### MATERIALS PROVIDED ###
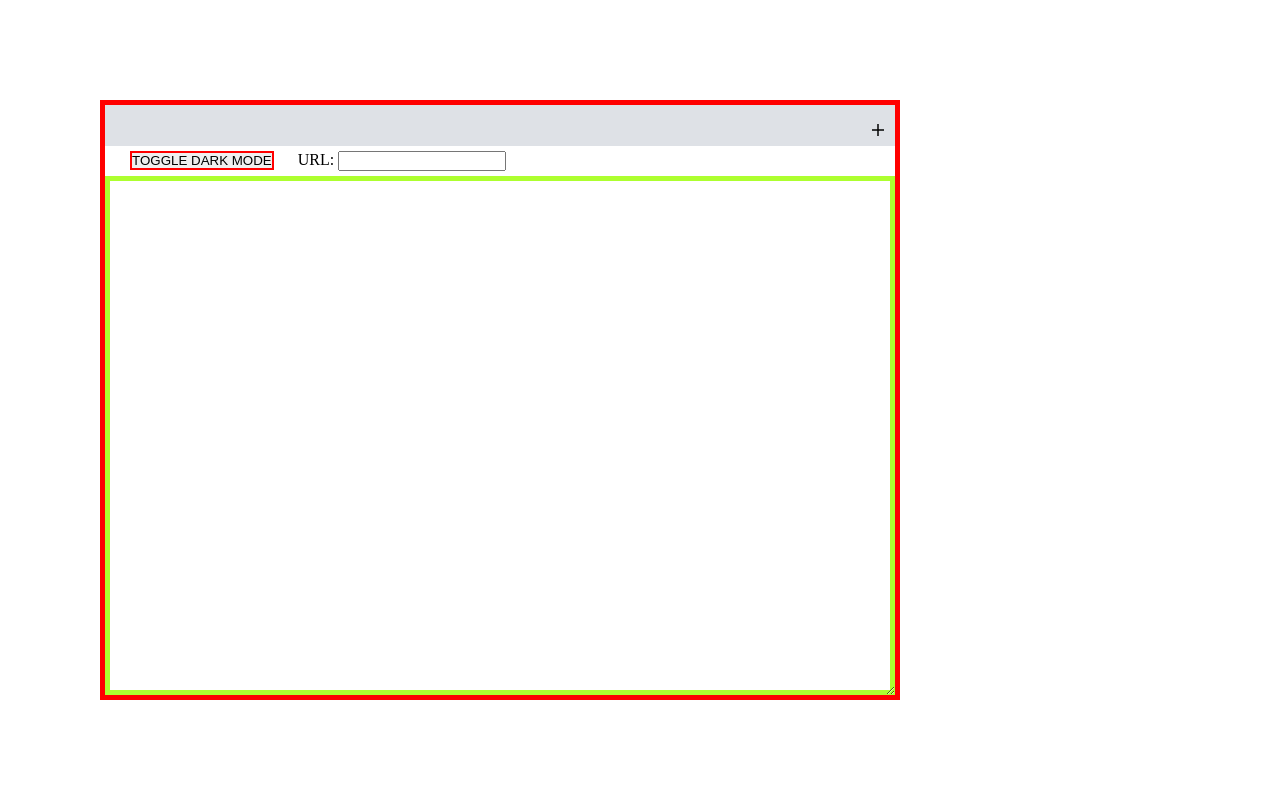
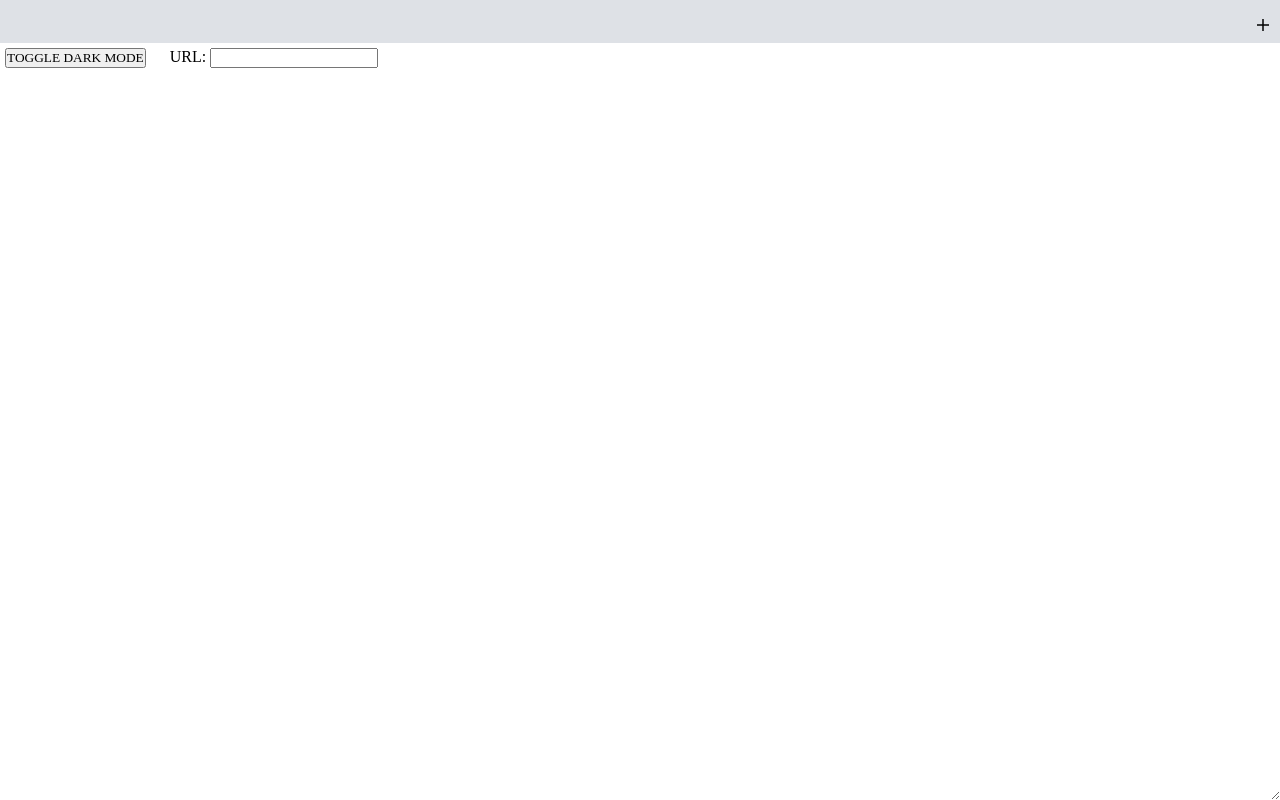
Before and after one commit to ShlomiRex/electron-browser, an Electron app: page src/example/index.html in a window 1280 px wide. Drawn offline with Linux system fonts and the light colour scheme.

Commit message:
ready-for-production

```diff
--- a/src/example/index.css
+++ b/src/example/index.css
@@ -1,26 +1,14 @@
+body {
+	height: 100vh;
+}
+
 .browser {
-	margin-top: 100px;
-	margin-left: 100px;
-	width: 800px;
-	height: 600px;
+	width: 100%;
+	height: 100%;
 	display: flex;
 	flex-direction: column;
-	border: 5px solid red;
-
 	resize: both;
 	overflow: auto;
-}
-
-.browser-views {
-	border: 5px solid greenyellow;
-}
-
-.browser-views>webview {
-	border: 5px solid blue;
-}
-
-.browser-views>webview.selected {
-	border: 5px solid blue;
 }
 
 *,
--- a/src/example/index.html
+++ b/src/example/index.html
@@ -20,8 +20,7 @@
 			<div class="tab-add"></div>
 		</div>
 		<div style="padding: 5px;" class="tabs-bar">
-			<button style="margin-left: 20px; font-family: sans-serif; border: 2px red solid;"
-				class="btn-toggle">TOGGLE DARK MODE</button>
+			<button class="btn-toggle-theme">TOGGLE DARK MODE</button>
 
 			<label style="margin-left: 20px;">URL: </label>
 			<input id="url" type="url">
--- a/src/example/renderer.js
+++ b/src/example/renderer.js
@@ -6,7 +6,7 @@ electronTabs.addTab("Google", "https://google.com", "favicons/google-favicon.ico
 electronTabs.addTab("Facebook", "https://facebook.com", "favicons/facebook-favicon.ico")
 electronTabs.addTab("YouTube", "https://youtube.com", "favicons/youtube-favicon.ico")
 
-document.querySelector('.btn-toggle').addEventListener('click', function () {
+document.querySelector('.btn-toggle-theme').addEventListener('click', function () {
 	// Then toggle (add/remove) the .dark-theme class to the body
 	document.body.classList.toggle('dark-theme');
 })
```
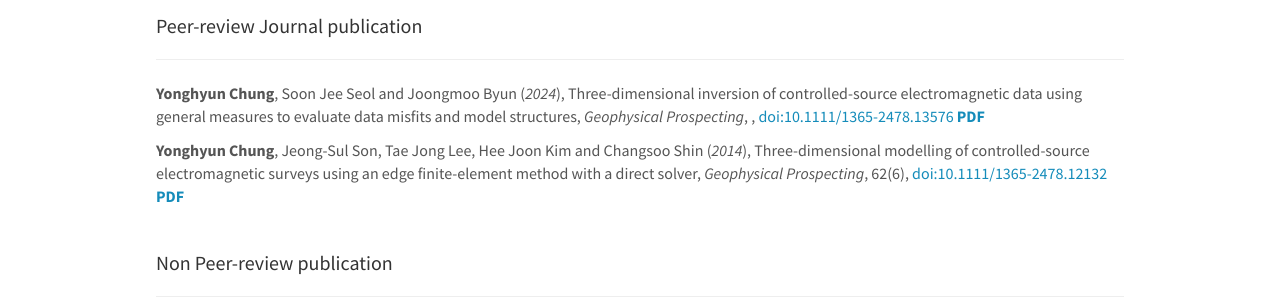
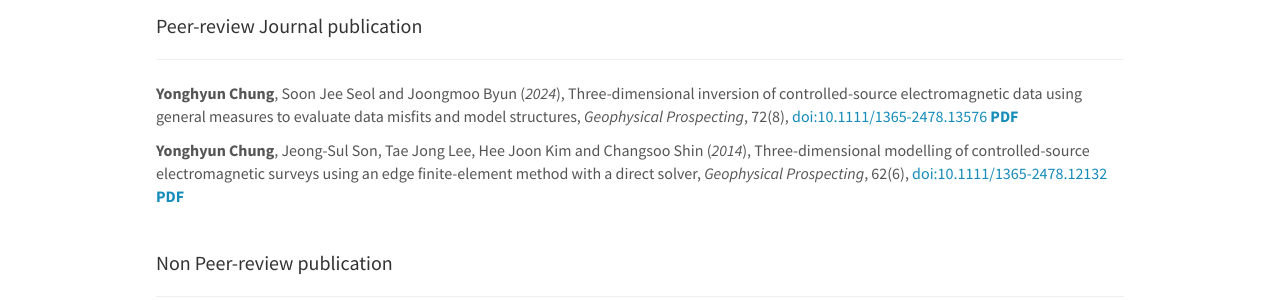
Before and after one commit to maguman/maguman.github.io, a Jekyll site: the page built from _pages/publications.md, in a window 1280 px wide and 900 px high, scrolled down 776 px. Shown: the part 465-765 px from the top of the window. Built offline with Jekyll 4.4.1, drawn with Linux system fonts in a browser that asks for light colours; nearby versions of some CDN libraries.

Commit message:
Update volume and PDF fields in publist.yml

```diff
--- a/_data/publist.yml
+++ b/_data/publist.yml
@@ -19,7 +19,7 @@
 
 - title: "Three-dimensional inversion of controlled-source electromagnetic data using general measures to evaluate data misfits and model structures"
   journal: Geophysical Prospecting
-  volume:
+  volume: 72(8)
   doi: 10.1111/1365-2478.13576
   year: 2024
   image: SEG17.PNG
@@ -36,7 +36,7 @@
   news2link:
   news3:
   news3link:
-  pdf:
+  pdf: 0
   cat: journal
 
 
```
###
■ **TASK TO COMPLETE**
Once the pictures are removed, reproduce the remaining entries above exactly.

■ **EXERCISE SOLUTION**
Before and after one commit to ShlomiRex/electron-browser, an Electron app: page src/example/index.html in a window 1280 px wide. Drawn offline with Linux system fonts and the light colour scheme.

Commit message:
ready-for-production

```diff
--- a/src/example/index.css
+++ b/src/example/index.css
@@ -1,26 +1,14 @@
+body {
+	height: 100vh;
+}
+
 .browser {
-	margin-top: 100px;
-	margin-left: 100px;
-	width: 800px;
-	height: 600px;
+	width: 100%;
+	height: 100%;
 	display: flex;
 	flex-direction: column;
-	border: 5px solid red;
-
 	resize: both;
 	overflow: auto;
-}
-
-.browser-views {
-	border: 5px solid greenyellow;
-}
-
-.browser-views>webview {
-	border: 5px solid blue;
-}
-
-.browser-views>webview.selected {
-	border: 5px solid blue;
 }
 
 *,
--- a/src/example/index.html
+++ b/src/example/index.html
@@ -20,8 +20,7 @@
 			<div class="tab-add"></div>
 		</div>
 		<div style="padding: 5px;" class="tabs-bar">
-			<button style="margin-left: 20px; font-family: sans-serif; border: 2px red solid;"
-				class="btn-toggle">TOGGLE DARK MODE</button>
+			<button class="btn-toggle-theme">TOGGLE DARK MODE</button>
 
 			<label style="margin-left: 20px;">URL: </label>
 			<input id="url" type="url">
--- a/src/example/renderer.js
+++ b/src/example/renderer.js
@@ -6,7 +6,7 @@ electronTabs.addTab("Google", "https://google.com", "favicons/google-favicon.ico
 electronTabs.addTab("Facebook", "https://facebook.com", "favicons/facebook-favicon.ico")
 electronTabs.addTab("YouTube", "https://youtube.com", "favicons/youtube-favicon.ico")
 
-document.querySelector('.btn-toggle').addEventListener('click', function () {
+document.querySelector('.btn-toggle-theme').addEventListener('click', function () {
 	// Then toggle (add/remove) the .dark-theme class to the body
 	document.body.classList.toggle('dark-theme');
 })
```
Before and after one commit to maguman/maguman.github.io, a Jekyll site: the page built from _pages/publications.md, in a window 1280 px wide and 900 px high, scrolled down 776 px. Shown: the part 465-765 px from the top of the window. Built offline with Jekyll 4.4.1, drawn with Linux system fonts in a browser that asks for light colours; nearby versions of some CDN libraries.

Commit message:
Update volume and PDF fields in publist.yml

```diff
--- a/_data/publist.yml
+++ b/_data/publist.yml
@@ -19,7 +19,7 @@
 
 - title: "Three-dimensional inversion of controlled-source electromagnetic data using general measures to evaluate data misfits and model structures"
   journal: Geophysical Prospecting
-  volume:
+  volume: 72(8)
   doi: 10.1111/1365-2478.13576
   year: 2024
   image: SEG17.PNG
@@ -36,7 +36,7 @@
   news2link:
   news3:
   news3link:
-  pdf:
+  pdf: 0
   cat: journal
 
 
```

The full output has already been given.